Biot made extensive measurements on light that had been “polarised” by Iceland spar. He found out that this type of light was very useful in investigations of various organic liquids. His studies, continued later by L. Pasteur and others, led to a revolution in biological chemistry. Biot’s polarimeter, improved ca. 1855. d and g are prisms from Iceland spar J.B.Biot Société d’Arcueil AvH
At Biot’s initiative, a young mineralogist named Alfred Des Cloizeaux was sent to Iceland in 1845 to inspect the unique Helgustaðir spar mine and study some other aspects of Iceland’s geology. More about him later.

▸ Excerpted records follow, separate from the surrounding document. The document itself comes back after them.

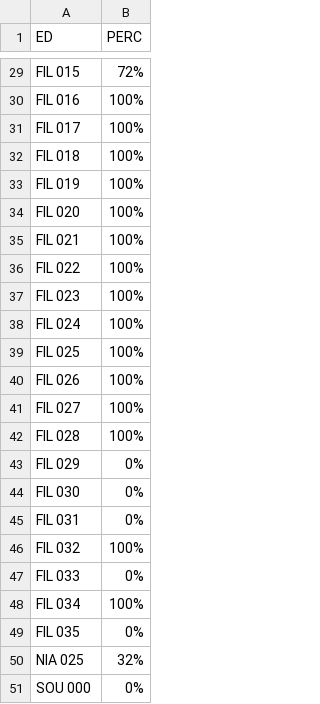
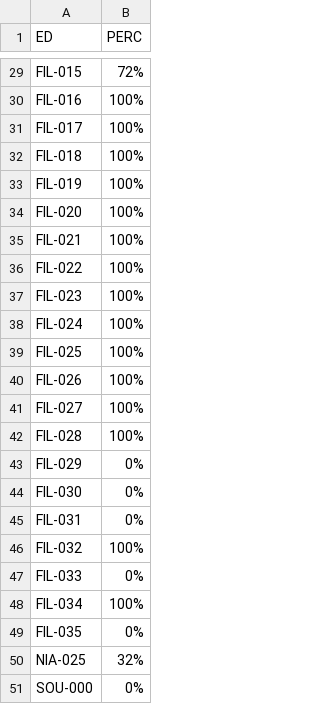
Before and after one commit to open-fillmore/data, a CSV file: ed_population_shifts.csv, drawn as a sheet; only a part is shown, gaps mark what is left out; the diff covers the shown part only; the diff names each change by its address in the sheet, - before the commit and + after, or states it on an @@ line.

```diff
--- a/ed_population_shifts.csv
+++ b/ed_population_shifts.csv
-A29 (ED): FIL 015
+A29 (ED): FIL-015
-A30 (ED): FIL 016
+A30 (ED): FIL-016
-A31 (ED): FIL 017
+A31 (ED): FIL-017
-A32 (ED): FIL 018
+A32 (ED): FIL-018
-A33 (ED): FIL 019
+A33 (ED): FIL-019
-A34 (ED): FIL 020
+A34 (ED): FIL-020
-A35 (ED): FIL 021
+A35 (ED): FIL-021
-A36 (ED): FIL 022
+A36 (ED): FIL-022
-A37 (ED): FIL 023
+A37 (ED): FIL-023
-A38 (ED): FIL 024
+A38 (ED): FIL-024
-A39 (ED): FIL 025
+A39 (ED): FIL-025
-A40 (ED): FIL 026
+A40 (ED): FIL-026
-A41 (ED): FIL 027
+A41 (ED): FIL-027
-A42 (ED): FIL 028
+A42 (ED): FIL-028
-A43 (ED): FIL 029
+A43 (ED): FIL-029
-A44 (ED): FIL 030
+A44 (ED): FIL-030
-A45 (ED): FIL 031
+A45 (ED): FIL-031
-A46 (ED): FIL 032
+A46 (ED): FIL-032
-A47 (ED): FIL 033
+A47 (ED): FIL-033
-A48 (ED): FIL 034
+A48 (ED): FIL-034
-A49 (ED): FIL 035
+A49 (ED): FIL-035
-A50 (ED): NIA 025
+A50 (ED): NIA-025
-A51 (ED): SOU 000
+A51 (ED): SOU-000
```
Also changed, not shown: 27 edited cells elsewhere in this file.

An optical instrument designed by Arago, employing a crystal of Iceland spar for studying sky-light In Paris, v. Humboldt found a lifelong friend in D.F. Arago, one of France’s greatest scientists. He made valuable discoveries in Physics, Astronomy, and Geodesy.
Arago and v. Humboldt published together a paper in 1836, containing a table of barometric pressure at 32 sea-level localities between 33°S and 75°N. It was lowest in Iceland and W-Greenland. This was one of the first indications of the presence of the low-pressure area in the North-Atlantic which has been much studied by meteorologists. v. Humboldt had previously written notable articles about temperature distribution on the Earth, stating in one: “Das Polareis vermindert sich überall, wo es frei abfliessen kann, wie in der Baffins-Bay und zwischen Island und Spitzbergen.” He realized that the absence of sea- ice in the ocean north and northeast of Iceland has a positive effect on the climate of Western Europe. 1924 map of mean-pressure anomalies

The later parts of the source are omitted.